Data items:
◇ ◇ ◇ ◇ ◇ ◇ ◇

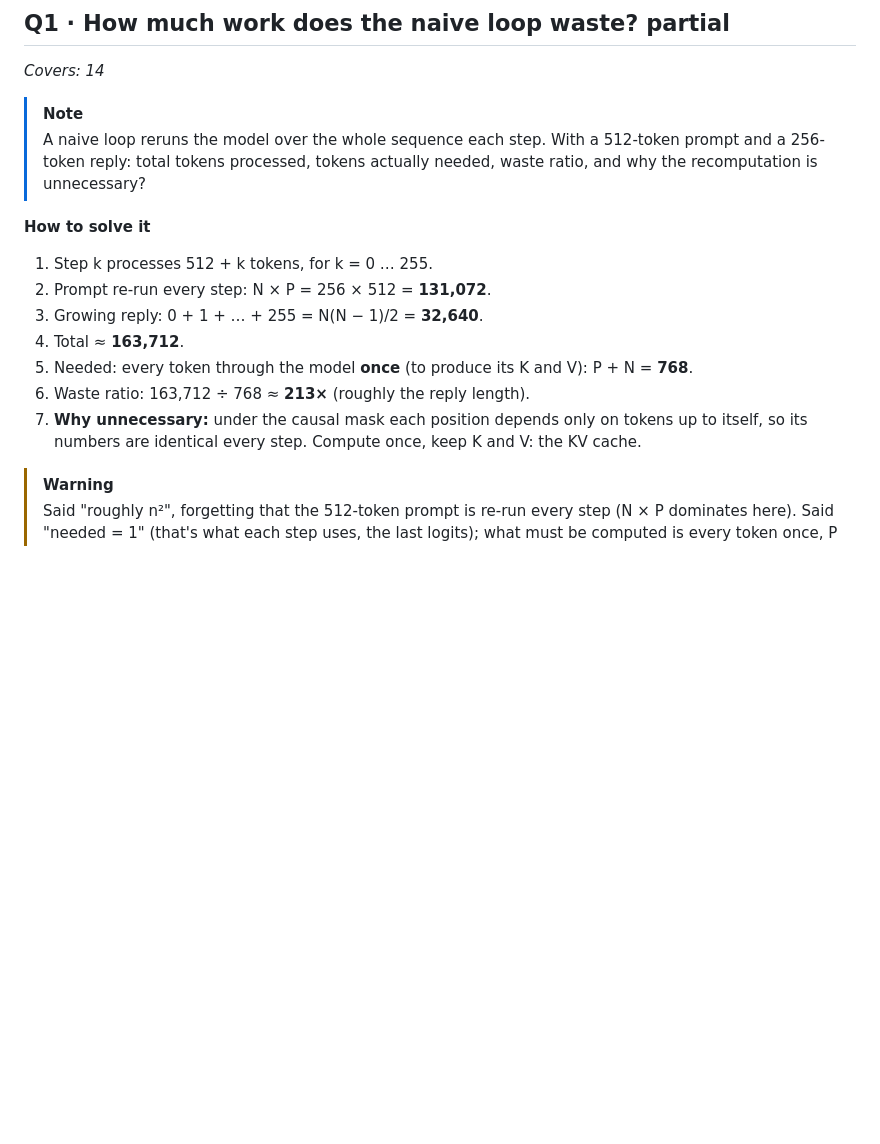
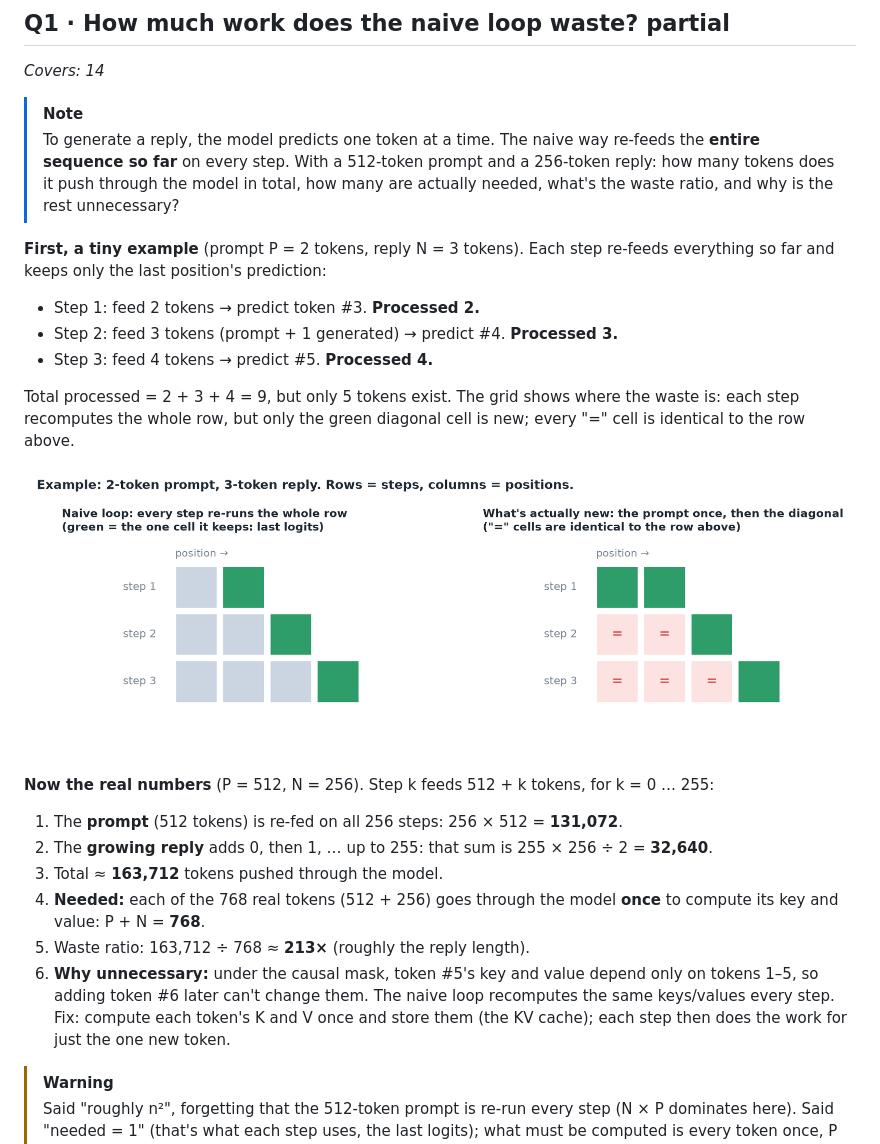
Before and after one commit to S1LV3RJ1NX/inference-engineering-notes, a Markdown page: exercises/14-17-revision-log.md, the part around the change. GitHub-like rendering; pictures changed too: exercises/assets/14-17-naive-staircase.png (added); blank space fills up the shorter version.

Commit message:
Revision 14-17 Q1: add worked example and staircase diagram for the naive-loop waste

```diff
--- a/exercises/14-17-revision-log.md
+++ b/exercises/14-17-revision-log.md
@@ -7,17 +7,26 @@
 *Covers: 14*
 
 > [!NOTE]
-> A naive loop reruns the model over the whole sequence each step. With a 512-token prompt and a 256-token reply: total tokens processed, tokens actually needed, waste ratio, and why the recomputation is unnecessary?
+> To generate a reply, the model predicts one token at a time. The naive way re-feeds the **entire sequence so far** on every step. With a 512-token prompt and a 256-token reply: how many tokens does it push through the model in total, how many are actually needed, what's the waste ratio, and why is the rest unnecessary?
 
-**How to solve it**
+**First, a tiny example** (prompt P = 2 tokens, reply N = 3 tokens). Each step re-feeds everything so far and keeps only the last position's prediction:
 
-1. Step k processes 512 + k tokens, for k = 0 … 255.
-2. Prompt re-run every step: N × P = 256 × 512 = **131,072**.
-3. Growing reply: 0 + 1 + … + 255 = N(N − 1)/2 = **32,640**.
-4. Total ≈ **163,712**.
-5. Needed: every token through the model **once** (to produce its K and V): P + N = **768**.
-6. Waste ratio: 163,712 ÷ 768 ≈ **213×** (roughly the reply length).
-7. **Why unnecessary:** under the causal mask each position depends only on tokens up to itself, so its numbers are identical every step. Compute once, keep K and V: the KV cache.
+- Step 1: feed 2 tokens → predict token #3. **Processed 2.**
+- Step 2: feed 3 tokens (prompt + 1 generated) → predict #4. **Processed 3.**
+- Step 3: feed 4 tokens → predict #5. **Processed 4.**
+
+Total processed = 2 + 3 + 4 = 9, but only 5 tokens exist. The grid shows where the waste is: each step recomputes the whole row, but only the green diagonal cell is new; every "=" cell is identical to the row above.
+
+![Naive recompute staircase](assets/14-17-naive-staircase.png)
+
+**Now the real numbers** (P = 512, N = 256). Step k feeds 512 + k tokens, for k = 0 … 255:
+
+1. The **prompt** (512 tokens) is re-fed on all 256 steps: 256 × 512 = **131,072**.
+2. The **growing reply** adds 0, then 1, … up to 255: that sum is 255 × 256 ÷ 2 = **32,640**.
+3. Total ≈ **163,712** tokens pushed through the model.
+4. **Needed:** each of the 768 real tokens (512 + 256) goes through the model **once** to compute its key and value: P + N = **768**.
+5. Waste ratio: 163,712 ÷ 768 ≈ **213×** (roughly the reply length).
+6. **Why unnecessary:** under the causal mask, token #5's key and value depend only on tokens 1–5, so adding token #6 later can't change them. The naive loop recomputes the same keys/values every step. Fix: compute each token's K and V once and store them (the KV cache); each step then does the work for just the one new token.
 
 > [!WARNING]
 > Said "roughly n²", forgetting that the 512-token prompt is re-run every step (N × P dominates here). Said "needed = 1" (that's what each step uses, the last logits); what must be computed is every token once, P + N.
```
Also changed, not shown: 1 other file.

◇ ◇ ◇ ◇ ◇ ◇ ◇

• **Work to complete**: Reproduce each entry precisely, dropping only the pictures.

• **Your solution**:
Before and after one commit to S1LV3RJ1NX/inference-engineering-notes, a Markdown page: exercises/14-17-revision-log.md, the part around the change. GitHub-like rendering; pictures changed too: exercises/assets/14-17-naive-staircase.png (added); blank space fills up the shorter version.

Commit message:
Revision 14-17 Q1: add worked example and staircase diagram for the naive-loop waste

```diff
--- a/exercises/14-17-revision-log.md
+++ b/exercises/14-17-revision-log.md
@@ -7,17 +7,26 @@
 *Covers: 14*
 
 > [!NOTE]
-> A naive loop reruns the model over the whole sequence each step. With a 512-token prompt and a 256-token reply: total tokens processed, tokens actually needed, waste ratio, and why the recomputation is unnecessary?
+> To generate a reply, the model predicts one token at a time. The naive way re-feeds the **entire sequence so far** on every step. With a 512-token prompt and a 256-token reply: how many tokens does it push through the model in total, how many are actually needed, what's the waste ratio, and why is the rest unnecessary?
 
-**How to solve it**
+**First, a tiny example** (prompt P = 2 tokens, reply N = 3 tokens). Each step re-feeds everything so far and keeps only the last position's prediction:
 
-1. Step k processes 512 + k tokens, for k = 0 … 255.
-2. Prompt re-run every step: N × P = 256 × 512 = **131,072**.
-3. Growing reply: 0 + 1 + … + 255 = N(N − 1)/2 = **32,640**.
-4. Total ≈ **163,712**.
-5. Needed: every token through the model **once** (to produce its K and V): P + N = **768**.
-6. Waste ratio: 163,712 ÷ 768 ≈ **213×** (roughly the reply length).
-7. **Why unnecessary:** under the causal mask each position depends only on tokens up to itself, so its numbers are identical every step. Compute once, keep K and V: the KV cache.
+- Step 1: feed 2 tokens → predict token #3. **Processed 2.**
+- Step 2: feed 3 tokens (prompt + 1 generated) → predict #4. **Processed 3.**
+- Step 3: feed 4 tokens → predict #5. **Processed 4.**
+
+Total processed = 2 + 3 + 4 = 9, but only 5 tokens exist. The grid shows where the waste is: each step recomputes the whole row, but only the green diagonal cell is new; every "=" cell is identical to the row above.
+
+![Naive recompute staircase](assets/14-17-naive-staircase.png)
+
+**Now the real numbers** (P = 512, N = 256). Step k feeds 512 + k tokens, for k = 0 … 255:
+
+1. The **prompt** (512 tokens) is re-fed on all 256 steps: 256 × 512 = **131,072**.
+2. The **growing reply** adds 0, then 1, … up to 255: that sum is 255 × 256 ÷ 2 = **32,640**.
+3. Total ≈ **163,712** tokens pushed through the model.
+4. **Needed:** each of the 768 real tokens (512 + 256) goes through the model **once** to compute its key and value: P + N = **768**.
+5. Waste ratio: 163,712 ÷ 768 ≈ **213×** (roughly the reply length).
+6. **Why unnecessary:** under the causal mask, token #5's key and value depend only on tokens 1–5, so adding token #6 later can't change them. The naive loop recomputes the same keys/values every step. Fix: compute each token's K and V once and store them (the KV cache); each step then does the work for just the one new token.
 
 > [!WARNING]
 > Said "roughly n²", forgetting that the 512-token prompt is re-run every step (N × P dominates here). Said "needed = 1" (that's what each step uses, the last logits); what must be computed is every token once, P + N.
```
Also changed, not shown: 1 other file.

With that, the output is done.